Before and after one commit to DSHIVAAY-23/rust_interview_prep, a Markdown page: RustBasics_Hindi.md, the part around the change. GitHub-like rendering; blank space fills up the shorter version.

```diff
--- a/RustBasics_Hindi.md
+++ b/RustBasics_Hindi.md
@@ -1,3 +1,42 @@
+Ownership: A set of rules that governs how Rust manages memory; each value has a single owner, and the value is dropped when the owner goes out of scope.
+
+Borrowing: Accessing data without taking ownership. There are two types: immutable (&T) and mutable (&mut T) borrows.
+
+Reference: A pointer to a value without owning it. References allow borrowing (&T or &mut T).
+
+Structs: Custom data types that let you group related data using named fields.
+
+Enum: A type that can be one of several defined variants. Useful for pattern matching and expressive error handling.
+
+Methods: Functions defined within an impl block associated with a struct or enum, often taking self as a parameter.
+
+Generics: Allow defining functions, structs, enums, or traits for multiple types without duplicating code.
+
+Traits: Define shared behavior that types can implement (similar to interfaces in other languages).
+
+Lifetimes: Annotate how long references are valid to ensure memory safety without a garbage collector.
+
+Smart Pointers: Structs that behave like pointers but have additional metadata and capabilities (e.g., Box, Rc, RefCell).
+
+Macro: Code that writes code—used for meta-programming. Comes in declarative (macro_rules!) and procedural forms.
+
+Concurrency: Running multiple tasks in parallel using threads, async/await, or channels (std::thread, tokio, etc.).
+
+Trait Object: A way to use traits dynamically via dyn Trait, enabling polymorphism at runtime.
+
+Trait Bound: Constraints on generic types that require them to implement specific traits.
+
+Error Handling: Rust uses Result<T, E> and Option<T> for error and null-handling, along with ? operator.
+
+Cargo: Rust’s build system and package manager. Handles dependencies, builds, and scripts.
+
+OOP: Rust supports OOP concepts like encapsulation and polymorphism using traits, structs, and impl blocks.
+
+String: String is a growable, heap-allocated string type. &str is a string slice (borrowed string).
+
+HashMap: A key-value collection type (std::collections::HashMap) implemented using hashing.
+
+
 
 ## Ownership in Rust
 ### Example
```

AIM OF THE TASK - Copy out each record above exactly, leaving nothing out.

FINAL ANSWER -
Before and after one commit to DSHIVAAY-23/rust_interview_prep, a Markdown page: RustBasics_Hindi.md, the part around the change. GitHub-like rendering; blank space fills up the shorter version.

```diff
--- a/RustBasics_Hindi.md
+++ b/RustBasics_Hindi.md
@@ -1,3 +1,42 @@
+Ownership: A set of rules that governs how Rust manages memory; each value has a single owner, and the value is dropped when the owner goes out of scope.
+
+Borrowing: Accessing data without taking ownership. There are two types: immutable (&T) and mutable (&mut T) borrows.
+
+Reference: A pointer to a value without owning it. References allow borrowing (&T or &mut T).
+
+Structs: Custom data types that let you group related data using named fields.
+
+Enum: A type that can be one of several defined variants. Useful for pattern matching and expressive error handling.
+
+Methods: Functions defined within an impl block associated with a struct or enum, often taking self as a parameter.
+
+Generics: Allow defining functions, structs, enums, or traits for multiple types without duplicating code.
+
+Traits: Define shared behavior that types can implement (similar to interfaces in other languages).
+
+Lifetimes: Annotate how long references are valid to ensure memory safety without a garbage collector.
+
+Smart Pointers: Structs that behave like pointers but have additional metadata and capabilities (e.g., Box, Rc, RefCell).
+
+Macro: Code that writes code—used for meta-programming. Comes in declarative (macro_rules!) and procedural forms.
+
+Concurrency: Running multiple tasks in parallel using threads, async/await, or channels (std::thread, tokio, etc.).
+
+Trait Object: A way to use traits dynamically via dyn Trait, enabling polymorphism at runtime.
+
+Trait Bound: Constraints on generic types that require them to implement specific traits.
+
+Error Handling: Rust uses Result<T, E> and Option<T> for error and null-handling, along with ? operator.
+
+Cargo: Rust’s build system and package manager. Handles dependencies, builds, and scripts.
+
+OOP: Rust supports OOP concepts like encapsulation and polymorphism using traits, structs, and impl blocks.
+
+String: String is a growable, heap-allocated string type. &str is a string slice (borrowed string).
+
+HashMap: A key-value collection type (std::collections::HashMap) implemented using hashing.
+
+
 
 ## Ownership in Rust
 ### Example
```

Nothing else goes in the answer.